I have an idea that I've had bouncing around in my head for a long while, and want to flesh it out a bit. I call it Object-Oriented Politics, or Object-Oriented Political Theory. If this has been proposed before, I am unaware of it (but feel free to link me).
The idea I got from just basic programming theory. In programming (I'm no expert mind you) there are two major schools of thought - procedural programming and object oriented programming. With procedural programming everything is in a list and it runs to the end, and that is your program. But with object oriented programming you take an object, describe it, how it interacts and what it does, and then you run it in your program with other objects.
What if we took object-oriented programming and applied it to politics?
I propose that we reject the left-right spectrum, the 4 way compass, and horseshoe theory entirely. They are extremely limited and flawed. In their current form they are used by elites to limit political discussion, and it works. People are saying "rightist" and "leftist" and conflating everything within that dichotomy rather than seeing an idea for what it does or does not do. Instead of describing a political system or idea based on what it can or can not do effectively, or on its merits and flaws, it is simply boiled down to where it fits on the spectrum.

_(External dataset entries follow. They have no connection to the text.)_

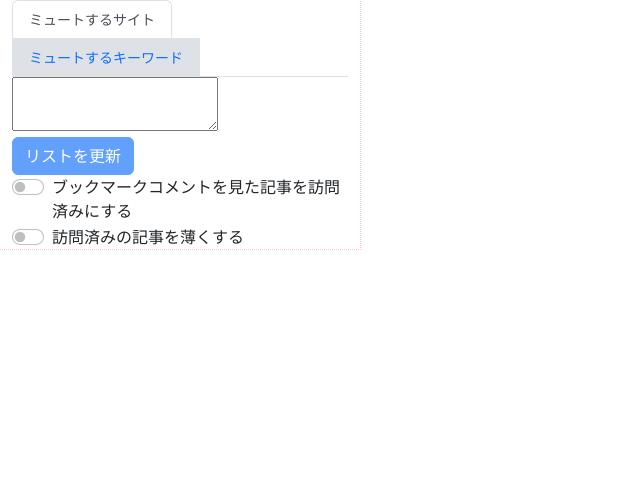
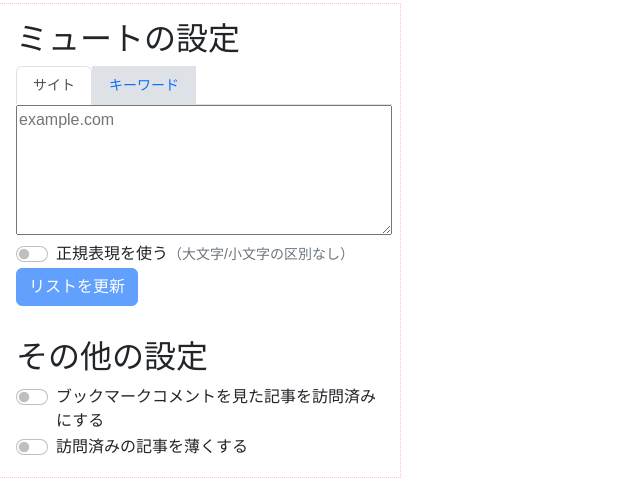
Before and after one commit to Cside/hatena-mute, a React app: page / in a window 1280 px wide. Shown: the whole page, without its empty margins (0-640 px from the left). Built offline with nearby package versions, Linux system fonts and the light colour scheme; some packages are replaced by stand-ins of ours.

Commit message:
fix form

```diff
--- a/src/popup/components/App/index.tsx
+++ b/src/popup/components/App/index.tsx
@@ -10,29 +10,38 @@ import './styles.scss';
 
 export const App = () => {
   return (
-    <Container>
+    <Container fluid="sm" className="m-1">
+      <div className="py-3">
+        <h2>ミュートの設定</h2>
         <Tabs defaultActiveKey={EVENT_KEY.MUTED_SITES}>
-        <Tab eventKey={EVENT_KEY.MUTED_SITES} title="ミュートするサイト">
+          <Tab eventKey={EVENT_KEY.MUTED_SITES} title="サイト">
             <TextForm
               placeholder="example.com"
               storagekey={STORAGE_KEY.MUTED_SITES}
               actionOnChange={ACTION.UPDATE_MUTED_SITES}
             />
           </Tab>
-        <Tab eventKey={EVENT_KEY.MUTED_WORDS} title="ミュートするキーワード">
+          <Tab eventKey={EVENT_KEY.MUTED_WORDS} title="キーワード">
             <TextForm
               storagekey={STORAGE_KEY.MUTED_WORDS}
               actionOnChange={ACTION.UPDATE_MUTED_WORDS}
             />
           </Tab>
         </Tabs>
+      </div>
 
-      <div>
+      <div className="py-3">
+        <h2>その他の設定</h2>
         <Form.Check
+          id="bs-regards-entry-whose-comments-have-been-visited-as-visited"
           type="switch"
           label="ブックマークコメントを見た記事を訪問済みにする"
         />
-        <Form.Check type="switch" label="訪問済みの記事を薄くする" />
+        <Form.Check
+          id="bs-lightens_visited_entry"
+          type="switch"
+          label="訪問済みの記事を薄くする"
+        />
       </div>
     </Container>
   );
--- a/src/popup/components/App/styles.scss
+++ b/src/popup/components/App/styles.scss
@@ -2,13 +2,11 @@
 @import 'bootstrap/scss/_variables';
 
 // reset injected styles
-:root {
+
+body {
+  width: 400px;
   font-family: sans-serif;
   font-size: 100%;
-}
-
-body {
-  width: 360px;
   outline: 1px pink dotted;
 }
 
--- a/src/popup/components/TextForm/index.tsx
+++ b/src/popup/components/TextForm/index.tsx
@@ -1,13 +1,16 @@
 import { useEffect, useState } from 'react';
+import { Form } from 'react-bootstrap';
 import Button from 'react-bootstrap/Button';
 import { storage } from '../../../storage';
 
 export const TextForm = ({
   storagekey,
   actionOnChange,
+  placeholder,
 }: {
   storagekey: StorageKey;
   actionOnChange: Action;
+  placeholder?: string;
 }) => {
   const [text, setText] = useState('');
   const [textInStorage, setTextInStorage] = useState('');
@@ -22,14 +25,23 @@ export const TextForm = ({
 
   return (
     <div>
-      <div>
       <textarea
+        className="w-100 block"
+        style={{ height: '130px' }}
         value={text}
+        {...(placeholder && { placeholder })}
         onChange={(event) => setText(event.target.value)}
       />
-      </div>
-      <div>
+      <Form.Check type="switch" id="bs-uses-regexp-for-mute">
+        <Form.Check.Input type="checkbox" />
+        <Form.Check.Label>
+          正規表現を使う
+          <Form.Text muted>（大文字/小文字の区別なし）</Form.Text>
+        </Form.Check.Label>
+      </Form.Check>
+
       <Button
+        className="block"
         onClick={async () => {
           await storage.setText(storagekey, text);
           setTextInStorage(text);
@@ -49,6 +61,5 @@ export const TextForm = ({
         リストを更新
       </Button>
     </div>
-    </div>
   );
 };
```
Lines whose indentation alone changed are shown as unchanged.
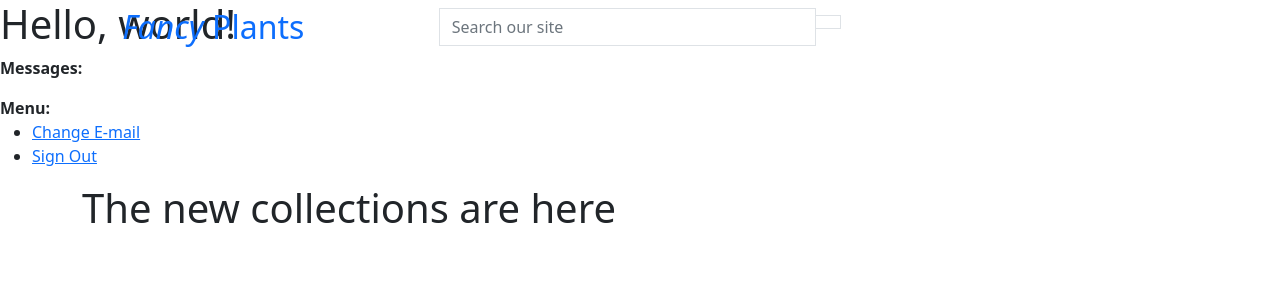
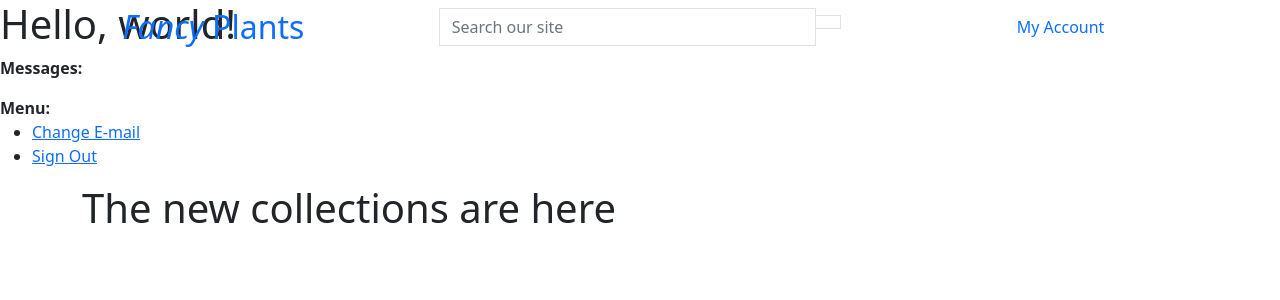
Before and after one commit to Code-Institute-Submissions/QuelleQim-fancy_plants_MayResub, a Django app: page / in a window 1280 px wide. Shown: the top 300 px of the page. Run offline with Django 3.2, Linux system fonts and the light colour scheme; the visitor is signed in with stand-in values (Sample User, id 1); some libraries are stand-ins or nearby versions.

Commit message:
Add navbar list items

```diff
--- a/templates/base.html
+++ b/templates/base.html
@@ -63,26 +63,35 @@
                     </div>
                 </form>
             </div>
-
-            <div class="col-12 col-lg-4 my-auto py-1 py-lg-0 text-center text-lg-left"></div>
-            <div class="col-12 col-lg-4 my-auto py-1 py-lg-0 text-center text-lg-left"></div>
+            <div class="col-12 col-lg-4 my-auto py-1 py-lg-0">
+                <ul class="list-inline list-unstyled text-center text-lg-right my-0">
+                    <li class="list-inline-item dropdown">
+                        <a class="text-black nav-link" href="#" id="user-options" data-toggle="dropdown" aria-haspopup="true" aria-expanded="false">
+                            <div class="text-center">
+                                <div><i class="fas fa-user fa-lg"></i></div>
+                                <p class="my-0">My Account</p>
+                            </div>
+                        </a>
+                        <div class="dropdown-menu border-0" aria-labelledby="user-options">
+                            {% if request.user.is_authenticated %}
+                                {% if request.user.is_superuser %}
+                                    <a href="" class="dropdown-item">Product Management</a>
+                                {% endif %}
+                                <a href="" class="dropdown-item">My Profile</a>
+                                <a href="{% url 'account_logout' %}" class="dropdown-item">Logout</a>
+                            {% else %}
+                                <a href="{% url 'account_signup' %}" class="dropdown-item">Register</a>
+                                <a href="{% url 'account_login' %}" class="dropdown-item">Login</a>
+                            {% endif %}
+                        </div>
+                    </li>
+                    <li class="list-inline-item"></li>
+                </ul>
+            </div>
         </div>
 
 
-
-
-
-
-
-
-
     </header>
-
-
-
-
-
-
 
 
     {% if messages %}
```
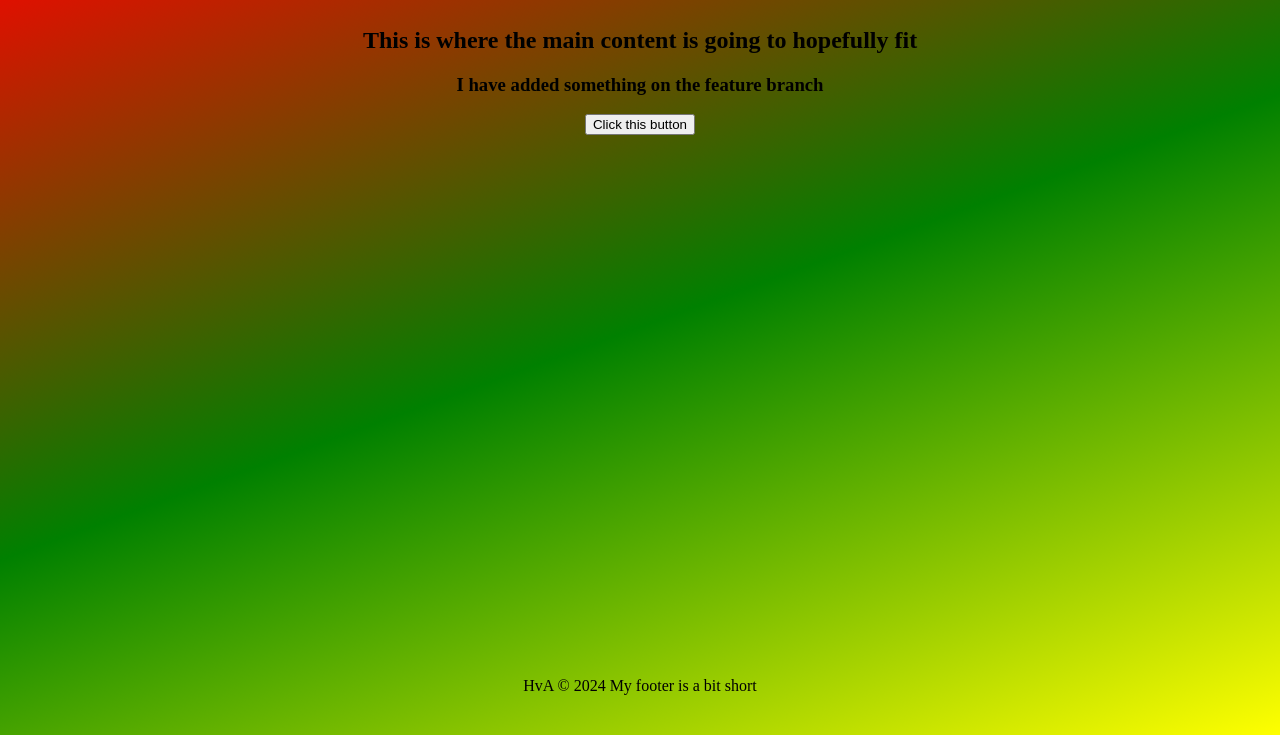
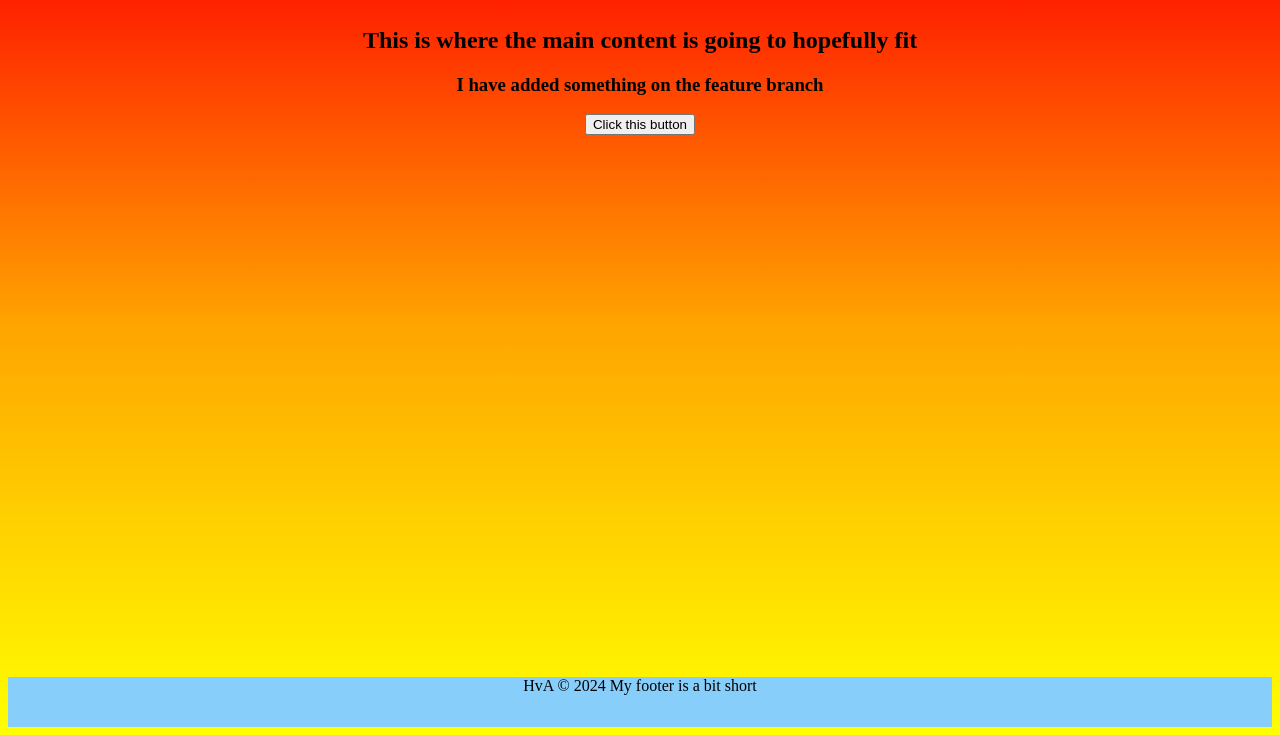
Before and after one commit to hwk246/GitTest, a plain HTML site: page index.html in a window 1280 px wide. Shown: the part 81-816 px from the top of the page. Drawn offline with Linux system fonts and the light colour scheme.

Commit message:
update of style.css footer an background gradient angle

```diff
--- a/style.css
+++ b/style.css
@@ -3,7 +3,7 @@
 }
 
 body{
-    background-image: linear-gradient(160deg, red, green, yellow);
+    background-image: linear-gradient(180deg, red, orange, yellow);
     text-align: center;
     display: flex;
     flex-direction: column;
@@ -17,4 +17,5 @@ main{
 
 footer{
     padding-bottom: 2em;
+    background-color: lightskyblue;
 }
```
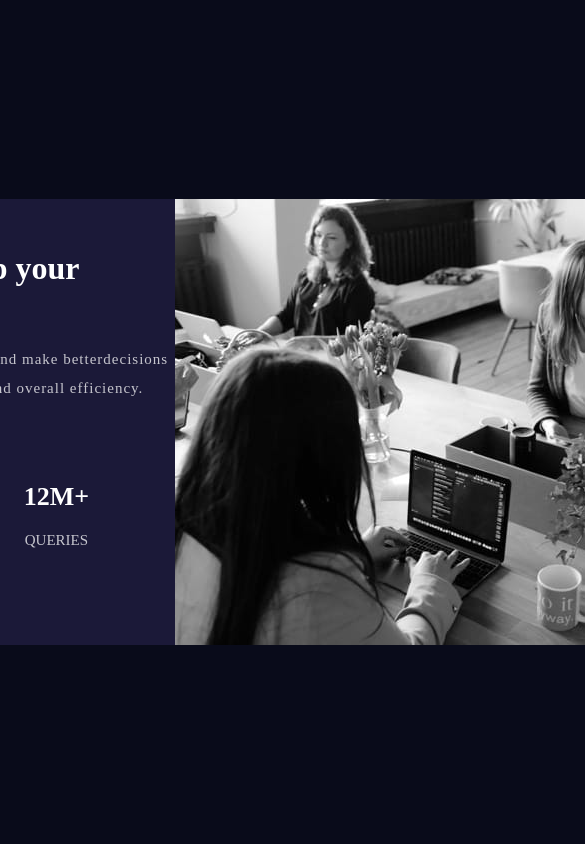
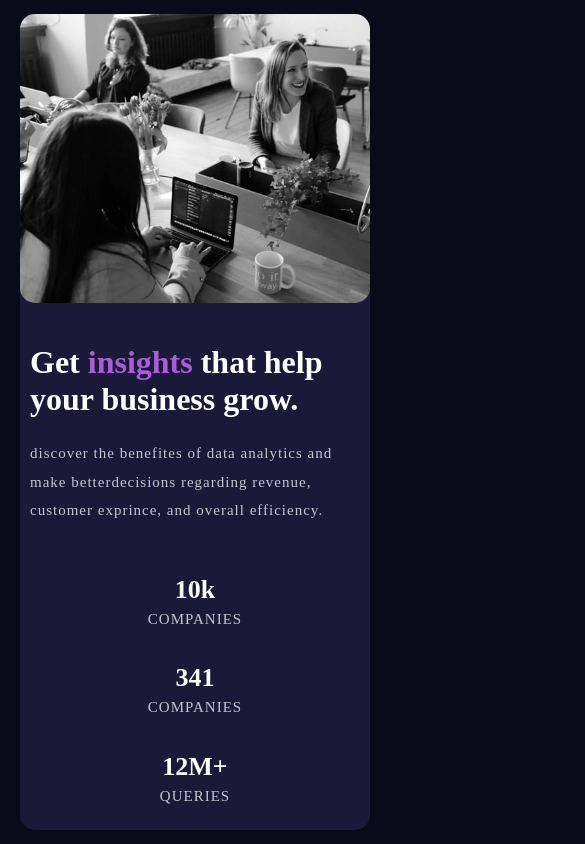
Before and after one commit to mohamed-abd-elkahlk/Stats-preview-card-component, a plain HTML site: page index.html in a window 390 px wide. Shown: the top 844 px of the page, 585 px wide, since content can reach past the window. Drawn offline with Linux system fonts and the light colour scheme.

Commit message:
Stats-preview-card-component

```diff
--- a/css/style.css
+++ b/css/style.css
@@ -9,22 +9,24 @@ body{
     align-items: center;
     background-color: hsl(233, 47%, 7%);
     height: 100vh;
-    align-content: flex-end;
+    width: 100%;
 }
 main{
     display: flex;
-    background-color: hsl(244, 38%, 16%)  ;
+    background-color: hsl(244, 38%, 16%) ;
+    border-radius: 15px;
+    width: 90%;
+}
+.mobile-img{
+    display: none   ;
 }
 
+main img{
+    border-radius: 15px;
+}
 .contanier{
     padding-top: 30px ;
     padding-left: 40px;
-    /* max-width:1140px ; */
-    /* height: auto; */
-    grid-area: con;
-}
-.contanier .head{
-    width: 460px;
 }
 .contanier .head h1{
     color: white;
@@ -32,7 +34,8 @@ main{
 .contanier .head h1 span{
     color: hsl(277, 64%, 61%);
 }
-.contanier .head p{
+.contanier .head p,
+.info-mobile p{
     line-height: 1.9;
     font-size: 15px;
     color: hsla(0, 0%, 100%, 0.75);
@@ -46,21 +49,52 @@ main{
     text-align: center;
     grid-template-columns: auto auto auto;
 }
-.contanier .info h2{
+.info-mobile{
+    display: none;
+}
+.contanier .info h2,
+.info-mobile h2{
     margin-left: 40px;
     margin-right: 40px;
     display: inline;
     font-size: 26px;
     color: white;
+
 }
 .contanier .info p{
     margin-top: 20px;
     color:hsla(0, 0%, 100%, 0.75) ;
     font-size: 15px;
 }
-@media (min-width:767px) {
-    .main{
-        display: grid;
-        grid-template-columns: repeat(auto-fill,minmax(300px,1fr));
+@media (max-width:767px){
+    main img{
+        display: none;
+    }
+    .mobile-img{
+        display:block;
+        /* width: 320px; */
+    }
+    main{
+        display: flex;
+        flex-direction: column;
+        width: 350px;
+        justify-content: flex-end;
+
+    }
+    .contanier{
+        padding:20px 10px;
+        /* width: 320px; */
+    }
+    .contanier .info{
+        display: none;
+    }
+    .info-mobile{
+        display: flex;
+        flex-direction: column;
+        text-align: center;
+        margin-top: 20px;
+    }
+    .info-mobile h2{
+        margin-top: 30px;
     }
 }
--- a/index.html
+++ b/index.html
@@ -13,6 +13,8 @@
 </head>
 <body>
     <main>
+        <img src="images/image-header-desktop.jpg" alt="" class="mobile-img">
+        <img src="images/image-header-mobile.jpg" alt="">
         <div class="contanier">
             <div class="head">
                 <h1>Get <span>insights</span> that help your business grow.</h1>
@@ -24,9 +26,10 @@
                 <p>TEMPLATES</p>
                 <p>QUERIES</p>
             </div>
+            <div class="info-mobile">
+                <h2>10k</h2><p>COMPANIES</p> <h2>341</h2> <p>COMPANIES</p> <h2>12M+</h2><p>QUERIES</p>
+            </div>
         </div>
-        <img src="images/image-header-desktop.jpg" alt="">
-
     </main>
 </body>
 </html>
```
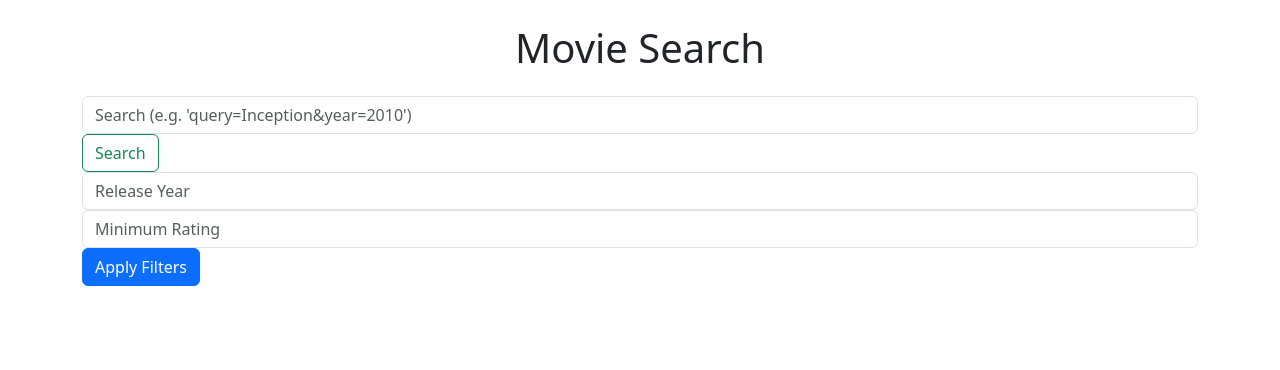
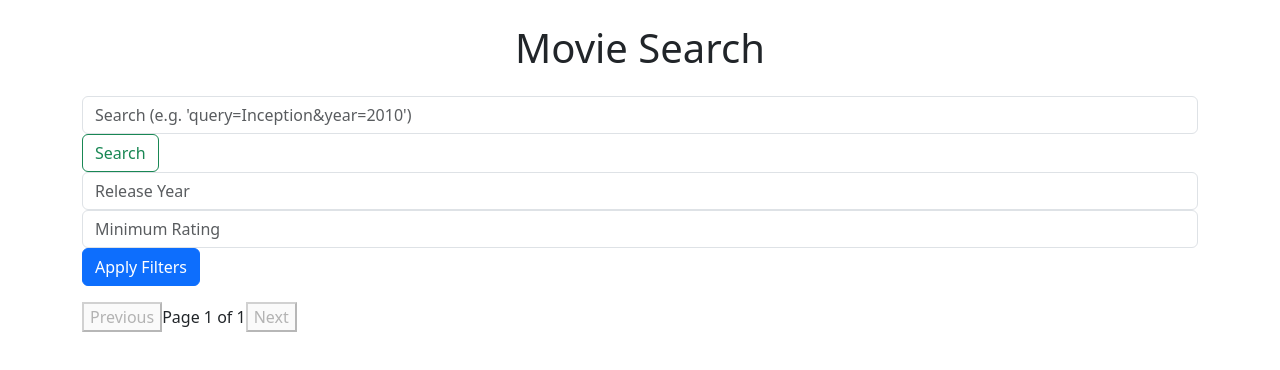
Before and after one commit to itcodegirl/FlickFind-FlickSearch, a React (Create React App) app in the folder movie-search-app/: page / in a window 1280 px wide. Shown: the top 370 px of the page. Built offline with nearby package versions, Linux system fonts and the light colour scheme.

Commit message:
Update App.js

```diff
--- a/movie-search-app/src/App.js
+++ b/movie-search-app/src/App.js
@@ -4,6 +4,7 @@ import SearchBar from './components/SearchBar';
 import MovieList from './components/MovieList';
 import FilterBar from './components/FilterBar';
 import { fetchMovies } from './services/tmdb';
+import { ClipLoader } from 'react-spinners'; // Correctly importing ClipLoader
 
 const App = () => {
   const [movies, setMovies] = useState([]);
@@ -11,9 +12,12 @@ const App = () => {
   const [query, setQuery] = useState('');
   const [loading, setLoading] = useState(false);
   const [error, setError] = useState('');
+  const [currentPage, setCurrentPage] = useState(1);
+  const [totalPages, setTotalPages] = useState(1);
 
   const handleSearch = (newQuery) => {
     setQuery(newQuery);
+    setCurrentPage(1); // Reset to the first page on new search
   };
 
   useEffect(() => {
@@ -23,30 +27,60 @@ const App = () => {
       setLoading(true);
       setError('');
       try {
-        const response = await fetchMovies(query, filters);
+        const response = await fetchMovies(query, filters, currentPage);
         setMovies(response);
+        setTotalPages(response.total_pages); // Update total pages
       } catch (error) {
-        setError('Failed to fetch movies. Please try again.');
+        setError('Failed to fetch movies. Please check your internet connection and try again.');
       } finally {
         setLoading(false);
       }
     };
 
     searchMovies();
-  }, [query, filters]);
+  }, [query, filters, currentPage]);
 
   const handleFilterChange = (newFilters) => {
     setFilters(newFilters);
+    setCurrentPage(1); // Reset to the first page on filter change
+  };
+
+  const handleNextPage = () => {
+    if (currentPage < totalPages) {
+      setCurrentPage(currentPage + 1);
+    }
+  };
+
+  const handlePreviousPage = () => {
+    if (currentPage > 1) {
+      setCurrentPage(currentPage - 1);
+    }
   };
 
   return (
     <div className="container">
       <h1 className="text-center my-4">Movie Search</h1>
       <SearchBar onSearch={handleSearch} />
-      {<FilterBar onFilterChange={handleFilterChange} />}
-      {loading && <p>Loading movies...</p>}
-      {error && <p className="text-danger">{error}</p>}
-      <MovieList movies={movies} />
+      <FilterBar onFilterChange={handleFilterChange} />
+      {loading ? (
+        <div className="d-flex justify-content-center">
+          <ClipLoader size={50} color={"#123abc"} loading={loading} />
+        </div>
+      ) : (
+        <>
+          {error && <p className="text-danger">{error}</p>}
+          <MovieList movies={movies} />
+          <div className="pagination-controls">
+            <button onClick={handlePreviousPage} disabled={currentPage === 1}>
+              Previous
+            </button>
+            <span>{`Page ${currentPage} of ${totalPages}`}</span>
+            <button onClick={handleNextPage} disabled={currentPage === totalPages}>
+              Next
+            </button>
+          </div>
+        </>
+      )}
     </div>
   );
 };
```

With Object Oriented Political Theory we treat a political idea or ideology like we would describe a program. Flaws are like bugs that either have to be worked around or fixed. Its strengths are what makes the program shine. It does or does not do something. This provides a logical structure that is simple to start and is scalable.
Instead of just describing a political idea by just giving some basics and sticking it on a severely limited and fallacious dichotomy (and arguing about whether it is a right or left wing idea), we have a means of describing something in detail, and possibly even account for bias simply for the fact that all you do is describe what it does and does not do. You would start with small things, and combine them to make larger things. This allows for one to describe simple concepts in simple statements, and then describe how a whole system works by combining them. This could also potentially give one a framework to check for problems.
This would also allow for modifications to a system to be described with ease. If a group or individual finds something that they either don't like or find it doesn't work, you can change it, put it back in the whole, and as you combine each individual idea you can test whether it all works, or if further modification is needed.
For example, let's examine some aspects of Communism. I'll give several basic statements, and combine them to make a whole idea. Then I can modify it and show it is still Communism.
1 - All resources must be shared equally
2 - All individuals must contribute all produced resources to the collective resources
3 - All individuals are entitled to the same amount of produced resources as everyone else
4 - Social class does not exist
5 - Industry and cities should spread out so that the city is indistinguishable from the countryside
Now let's form some objects with these statements by combining them, and observing how they interact.
All individuals must contribute all produced resources to a shared pool of resources, that everyone is entitled to draw the same amount from. All individuals are the same, therefore all resources must be shared equally. All industry and cities should be spread out equally, and all resources should follow.
Now you can see a part of the whole of how Communism works. You have an object that can interact with other objects and form a whole program.
Instead of viewing it as a right-left issue, we now see it for what it does and doesn't do. I think something like this being pushed into mainstream political thought would be a good idea. It would encourage people to view things for what they are, and not just put them on a stupid spectrum. I get there is a need to simplify things. However, the current system of the spectrum (and the attempt to fix this with the compass) are flawed in how limited they are. This makes it so an idea is now simple, and at the same time complex. You can also see what makes a system good or bad, and have a foundation to explain why it is. You can either take corrective action, or refuse it entirely and provide specific reasons why inside of a system that - if accepted - is easily understood.
If you want a TL;DR, there is no TL;DR. This point is to not condense everything right away, and to encourage people to see something for what it is. This thread is not for you.